“New solutions and fresh ways of seeing a problem do not typically come from worrying, especially chronic worry. Instead of coming up with solutions to these potential problems, worriers typically simply ruminate on the danger itself, immersing themselves in a low-key way in the dread associated with it while staying in the same rut of thought.”
Daniel Goleman: Emotional Intelligence
Here’s another paradox: you most need to think creatively when what you are doing now isn’t working. As Goleman points out, it’s hard to think creatively when you are worrying. But it is precisely when your world has turned upside down that you are most likely to sink into chronic worry, and obsess about the potential dire consequences that might come about because your world is upside down.
It’s been said that worry is like paying interest on a debt you might not even owe. I think of worry as abuse of the God-given gift of imagination – it’s imagining bad things that you don’t want to have happen.

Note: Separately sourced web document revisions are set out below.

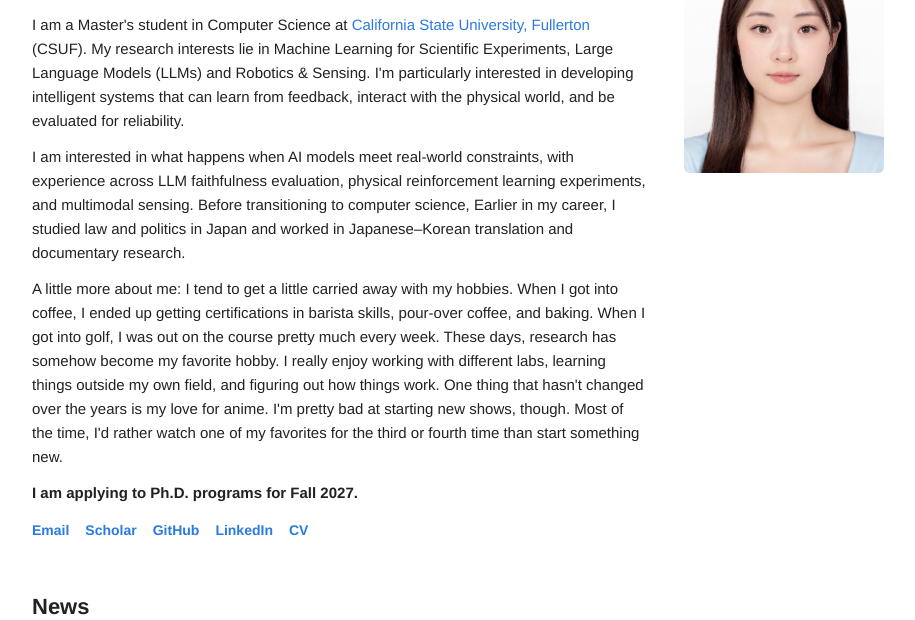
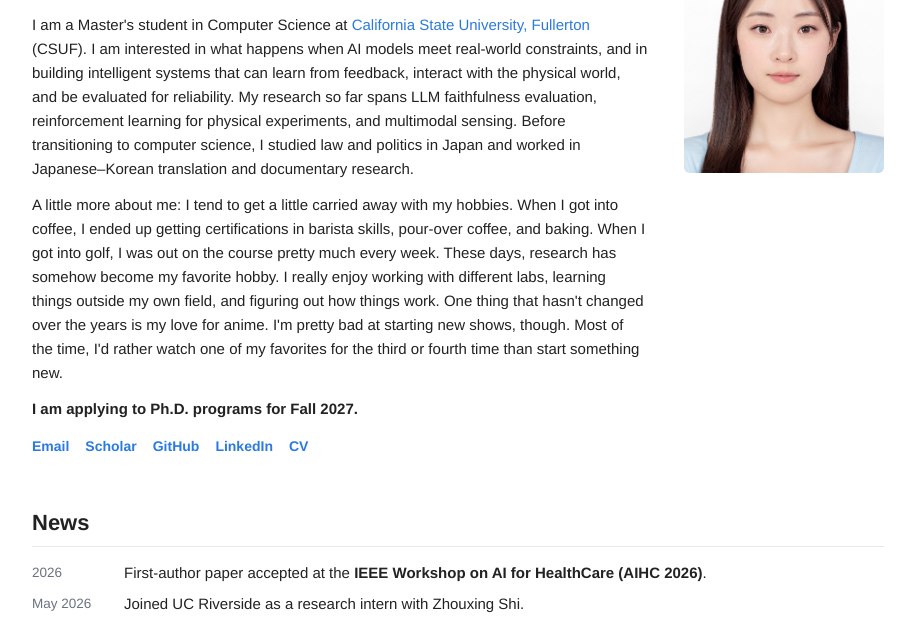
Before and after one commit to pooloom69/slhim, a plain HTML site: page index.html in a window 1280 px wide. Shown: the part 150-770 px from the top of the page, without its empty margins (182-1097 px from the left). Drawn offline with Linux system fonts and the light colour scheme.

Commit message:
Update personal statement in index.html
Revised personal statement to enhance clarity and remove redundancy.

```diff
--- a/index.html
+++ b/index.html
@@ -152,19 +152,16 @@
       <p>
         I am a Master's student in Computer Science at
         <a href="https://www.fullerton.edu/" target="_blank" rel="noopener noreferrer">California State University, Fullerton</a> (CSUF).
-        My research interests lie in Machine Learning for Scientific Experiments, Large Language Models (LLMs)
-        and Robotics &amp; Sensing. I'm particularly interested in developing intelligent systems that can learn
-        from feedback, interact with the physical world, and be evaluated for reliability.
+        I am interested in what happens when AI models meet real-world constraints, and in building intelligent
+        systems that can learn from feedback, interact with the physical world, and be evaluated for reliability.
+        My research so far spans LLM faithfulness evaluation, reinforcement learning for physical experiments,
+        and multimodal sensing. Before transitioning to computer science, I studied law and politics in Japan
+        and worked in Japanese–Korean translation and documentary research.
       </p>
       <p>
-       I am interested in what happens when AI models meet real-world constraints, with experience across LLM faithfulness evaluation, physical reinforcement learning experiments, and multimodal sensing. Before transitioning to computer science,
-       Earlier in my career, I studied law and politics in Japan and worked in Japanese–Korean translation and documentary research.
-       <p>
        A little more about me: I tend to get a little carried away with my hobbies. When I got into coffee, I ended up getting certifications in barista skills, pour-over coffee, and baking. When I got into golf, I was out on the course pretty much every week.
-
-These days, research has somehow become my favorite hobby. I really enjoy working with different labs, learning things outside my own field, and figuring out how things work.
-
-One thing that hasn't changed over the years is my love for anime. I'm pretty bad at starting new shows, though. Most of the time, I'd rather watch one of my favorites for the third or fourth time than start something new.
+       These days, research has somehow become my favorite hobby. I really enjoy working with different labs, learning things outside my own field, and figuring out how things work.
+      One thing that hasn't changed over the years is my love for anime. I'm pretty bad at starting new shows, though. Most of the time, I'd rather watch one of my favorites for the third or fourth time than start something new.
       </p>
       <p><b>I am applying to Ph.D. programs for Fall 2027.</b></p>
 
```
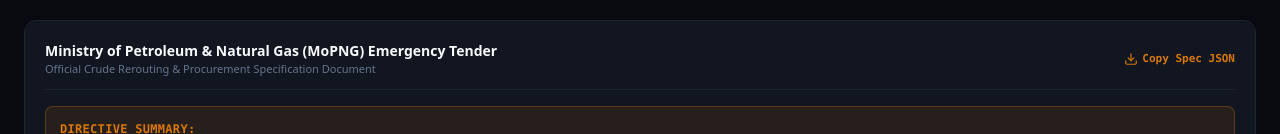
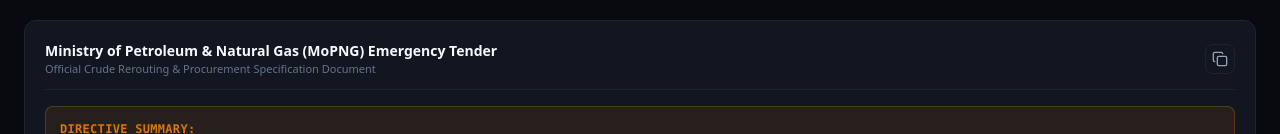
Before and after one commit to sohan1saha/India-energy-intelligence, a Next.js app in the folder frontend/: page / in a window 1280 px wide. Shown: the part 2074-2208 px from the top of the page. Built offline with nearby package versions, Linux system fonts and the light colour scheme; no server answers.

Commit message:
Replace download icon with text with minimal icon-only Copy clipboard button

```diff
--- a/frontend/src/components/ProcurementMatrix.tsx
+++ b/frontend/src/components/ProcurementMatrix.tsx
@@ -1,7 +1,7 @@
 'use client';
 
 import React, { useState } from 'react';
-import { CheckCircle2, Download, Check, ShieldCheck, Anchor } from 'lucide-react';
+import { CheckCircle2, Copy, Check, ShieldCheck, Anchor } from 'lucide-react';
 
 interface SourcingAllocation {
   source_country: string;
@@ -179,10 +179,10 @@ export const ProcurementMatrix: React.FC<ProcurementMatrixProps> = ({
 
           <button
             onClick={handleCopyJson}
-            className="flex items-center gap-1 text-alert-amber hover:underline text-[11px] font-semibold font-mono"
+            className="p-1.5 rounded-lg border border-inherit text-slate-400 hover:text-white hover:bg-slate-700/30 transition"
+            title={copied ? "Copied!" : "Copy Spec JSON"}
           >
-            {copied ? <Check className="w-3.5 h-3.5" /> : <Download className="w-3.5 h-3.5" />}
-            <span>{copied ? 'Copied Payload!' : 'Copy Spec JSON'}</span>
+            {copied ? <Check className="w-4 h-4 text-alert-emerald" /> : <Copy className="w-4 h-4" />}
           </button>
         </div>
 
```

Action and faith are the one-two punch for dealing with chronic worry. Define the problem you are worrying about as clearly and specifically as you possibly can and take action to deal with that problem. Then have faith that those actions will, all in good time, bring about the necessary results. Repeat the process as necessary.
Action and faith are the one-two punch for dealing with chronic worry